Material for the task Block Start
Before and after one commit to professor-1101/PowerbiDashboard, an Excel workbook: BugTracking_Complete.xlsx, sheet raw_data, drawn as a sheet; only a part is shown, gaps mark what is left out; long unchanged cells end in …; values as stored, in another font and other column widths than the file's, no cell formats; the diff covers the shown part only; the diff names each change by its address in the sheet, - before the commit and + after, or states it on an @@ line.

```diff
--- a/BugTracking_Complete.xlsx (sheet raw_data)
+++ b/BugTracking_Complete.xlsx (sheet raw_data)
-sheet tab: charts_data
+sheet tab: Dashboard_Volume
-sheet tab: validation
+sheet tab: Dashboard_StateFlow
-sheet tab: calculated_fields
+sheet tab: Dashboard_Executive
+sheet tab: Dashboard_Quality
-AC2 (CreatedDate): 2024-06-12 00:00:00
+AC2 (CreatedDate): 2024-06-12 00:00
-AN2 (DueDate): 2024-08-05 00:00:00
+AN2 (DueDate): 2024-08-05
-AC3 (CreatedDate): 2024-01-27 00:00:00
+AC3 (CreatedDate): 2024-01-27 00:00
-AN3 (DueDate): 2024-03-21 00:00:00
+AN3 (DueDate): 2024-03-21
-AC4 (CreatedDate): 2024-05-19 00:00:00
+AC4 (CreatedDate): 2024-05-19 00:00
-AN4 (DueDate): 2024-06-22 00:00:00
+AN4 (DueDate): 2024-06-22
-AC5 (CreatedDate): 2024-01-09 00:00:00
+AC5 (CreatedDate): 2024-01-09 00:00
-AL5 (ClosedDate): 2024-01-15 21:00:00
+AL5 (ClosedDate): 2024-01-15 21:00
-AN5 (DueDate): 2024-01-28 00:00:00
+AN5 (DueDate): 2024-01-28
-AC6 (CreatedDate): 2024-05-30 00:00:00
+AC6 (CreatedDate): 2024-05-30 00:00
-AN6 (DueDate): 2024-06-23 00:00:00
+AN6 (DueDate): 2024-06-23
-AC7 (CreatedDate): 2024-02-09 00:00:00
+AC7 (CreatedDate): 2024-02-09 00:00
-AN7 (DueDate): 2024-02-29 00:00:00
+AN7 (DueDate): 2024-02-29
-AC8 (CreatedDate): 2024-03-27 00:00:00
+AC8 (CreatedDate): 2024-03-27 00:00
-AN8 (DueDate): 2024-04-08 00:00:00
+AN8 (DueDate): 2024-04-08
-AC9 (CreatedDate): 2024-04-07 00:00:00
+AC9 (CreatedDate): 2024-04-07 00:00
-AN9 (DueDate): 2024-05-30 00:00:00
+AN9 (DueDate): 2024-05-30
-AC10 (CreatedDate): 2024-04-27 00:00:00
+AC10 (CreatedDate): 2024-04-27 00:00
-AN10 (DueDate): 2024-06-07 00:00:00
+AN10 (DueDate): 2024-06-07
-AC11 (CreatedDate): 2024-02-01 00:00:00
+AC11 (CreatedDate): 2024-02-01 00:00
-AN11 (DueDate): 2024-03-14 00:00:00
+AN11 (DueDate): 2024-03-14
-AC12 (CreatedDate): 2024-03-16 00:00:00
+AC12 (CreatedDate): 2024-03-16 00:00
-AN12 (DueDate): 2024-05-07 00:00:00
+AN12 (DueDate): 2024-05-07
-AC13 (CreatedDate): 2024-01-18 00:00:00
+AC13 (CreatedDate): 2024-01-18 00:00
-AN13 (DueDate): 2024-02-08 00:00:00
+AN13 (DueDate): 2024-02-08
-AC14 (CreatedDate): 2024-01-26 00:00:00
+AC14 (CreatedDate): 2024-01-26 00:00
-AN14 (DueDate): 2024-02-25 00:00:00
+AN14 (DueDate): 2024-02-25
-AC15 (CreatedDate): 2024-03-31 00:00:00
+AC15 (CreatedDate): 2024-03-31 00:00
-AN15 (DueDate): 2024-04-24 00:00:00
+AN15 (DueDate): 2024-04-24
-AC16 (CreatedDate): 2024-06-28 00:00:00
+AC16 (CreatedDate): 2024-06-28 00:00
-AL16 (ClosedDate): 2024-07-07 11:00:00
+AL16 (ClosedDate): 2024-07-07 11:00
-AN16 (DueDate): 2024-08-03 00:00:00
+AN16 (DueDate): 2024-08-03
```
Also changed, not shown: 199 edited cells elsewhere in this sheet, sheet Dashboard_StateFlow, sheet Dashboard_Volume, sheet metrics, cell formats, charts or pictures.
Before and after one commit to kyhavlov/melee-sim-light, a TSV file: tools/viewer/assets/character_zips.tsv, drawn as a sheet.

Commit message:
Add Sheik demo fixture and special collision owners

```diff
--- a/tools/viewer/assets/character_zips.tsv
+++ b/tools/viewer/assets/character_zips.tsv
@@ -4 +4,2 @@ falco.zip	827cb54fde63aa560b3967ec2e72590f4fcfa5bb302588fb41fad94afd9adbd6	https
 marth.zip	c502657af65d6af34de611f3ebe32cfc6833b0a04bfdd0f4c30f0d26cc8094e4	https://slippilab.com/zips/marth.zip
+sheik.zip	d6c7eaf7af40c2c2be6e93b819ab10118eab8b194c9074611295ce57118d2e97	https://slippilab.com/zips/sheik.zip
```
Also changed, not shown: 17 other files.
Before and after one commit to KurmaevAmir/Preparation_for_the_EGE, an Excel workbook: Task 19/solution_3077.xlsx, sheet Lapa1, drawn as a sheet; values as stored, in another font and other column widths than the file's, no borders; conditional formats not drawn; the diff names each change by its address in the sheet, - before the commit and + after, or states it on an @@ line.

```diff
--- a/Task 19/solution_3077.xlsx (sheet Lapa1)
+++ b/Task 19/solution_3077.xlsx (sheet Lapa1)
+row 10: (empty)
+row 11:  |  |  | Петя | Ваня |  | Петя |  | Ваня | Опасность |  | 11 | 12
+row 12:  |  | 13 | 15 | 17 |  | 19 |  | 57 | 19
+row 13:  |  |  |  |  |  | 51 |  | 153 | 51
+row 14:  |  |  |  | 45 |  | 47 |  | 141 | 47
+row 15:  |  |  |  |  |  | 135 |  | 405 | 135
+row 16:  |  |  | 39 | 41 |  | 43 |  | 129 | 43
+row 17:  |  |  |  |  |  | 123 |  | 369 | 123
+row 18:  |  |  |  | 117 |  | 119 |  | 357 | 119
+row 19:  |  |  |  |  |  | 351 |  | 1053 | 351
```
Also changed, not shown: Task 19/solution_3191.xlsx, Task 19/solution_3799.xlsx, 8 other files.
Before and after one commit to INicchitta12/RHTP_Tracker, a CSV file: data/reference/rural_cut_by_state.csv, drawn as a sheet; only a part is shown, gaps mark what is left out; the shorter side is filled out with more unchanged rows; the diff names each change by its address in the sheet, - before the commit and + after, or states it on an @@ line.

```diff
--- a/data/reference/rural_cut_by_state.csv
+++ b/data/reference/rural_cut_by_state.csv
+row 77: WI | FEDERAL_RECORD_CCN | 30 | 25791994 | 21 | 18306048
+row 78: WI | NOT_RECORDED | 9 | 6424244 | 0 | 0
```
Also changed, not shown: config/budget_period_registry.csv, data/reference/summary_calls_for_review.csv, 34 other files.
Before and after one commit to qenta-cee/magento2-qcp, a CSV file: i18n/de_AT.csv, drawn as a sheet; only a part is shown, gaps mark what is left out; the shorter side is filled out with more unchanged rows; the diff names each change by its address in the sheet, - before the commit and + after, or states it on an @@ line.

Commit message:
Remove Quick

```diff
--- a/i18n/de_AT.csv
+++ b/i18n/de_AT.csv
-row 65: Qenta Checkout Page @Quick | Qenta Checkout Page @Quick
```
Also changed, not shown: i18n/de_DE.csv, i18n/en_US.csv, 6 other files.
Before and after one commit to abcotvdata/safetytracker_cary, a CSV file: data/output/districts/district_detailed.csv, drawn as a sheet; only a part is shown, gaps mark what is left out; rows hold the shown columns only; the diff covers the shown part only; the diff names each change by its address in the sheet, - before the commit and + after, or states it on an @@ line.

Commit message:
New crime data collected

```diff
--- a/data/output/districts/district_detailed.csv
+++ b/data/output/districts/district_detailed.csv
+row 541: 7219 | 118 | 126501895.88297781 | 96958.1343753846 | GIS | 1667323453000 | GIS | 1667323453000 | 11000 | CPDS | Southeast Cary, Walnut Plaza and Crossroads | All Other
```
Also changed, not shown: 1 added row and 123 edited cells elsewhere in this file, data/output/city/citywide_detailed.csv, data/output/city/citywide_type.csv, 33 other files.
Material for the task Block End
What lines in the data hold the word "files"? Return them.

Task result
Also changed, not shown: 17 other files.
Also changed, not shown: Task 19/solution_3191.xlsx, Task 19/solution_3799.xlsx, 8 other files.
Also changed, not shown: config/budget_period_registry.csv, data/reference/summary_calls_for_review.csv, 34 other files.
Also changed, not shown: i18n/de_DE.csv, i18n/en_US.csv, 6 other files.
Also changed, not shown: 1 added row and 123 edited cells elsewhere in this file, data/output/city/citywide_detailed.csv, data/output/city/citywide_type.csv, 33 other files.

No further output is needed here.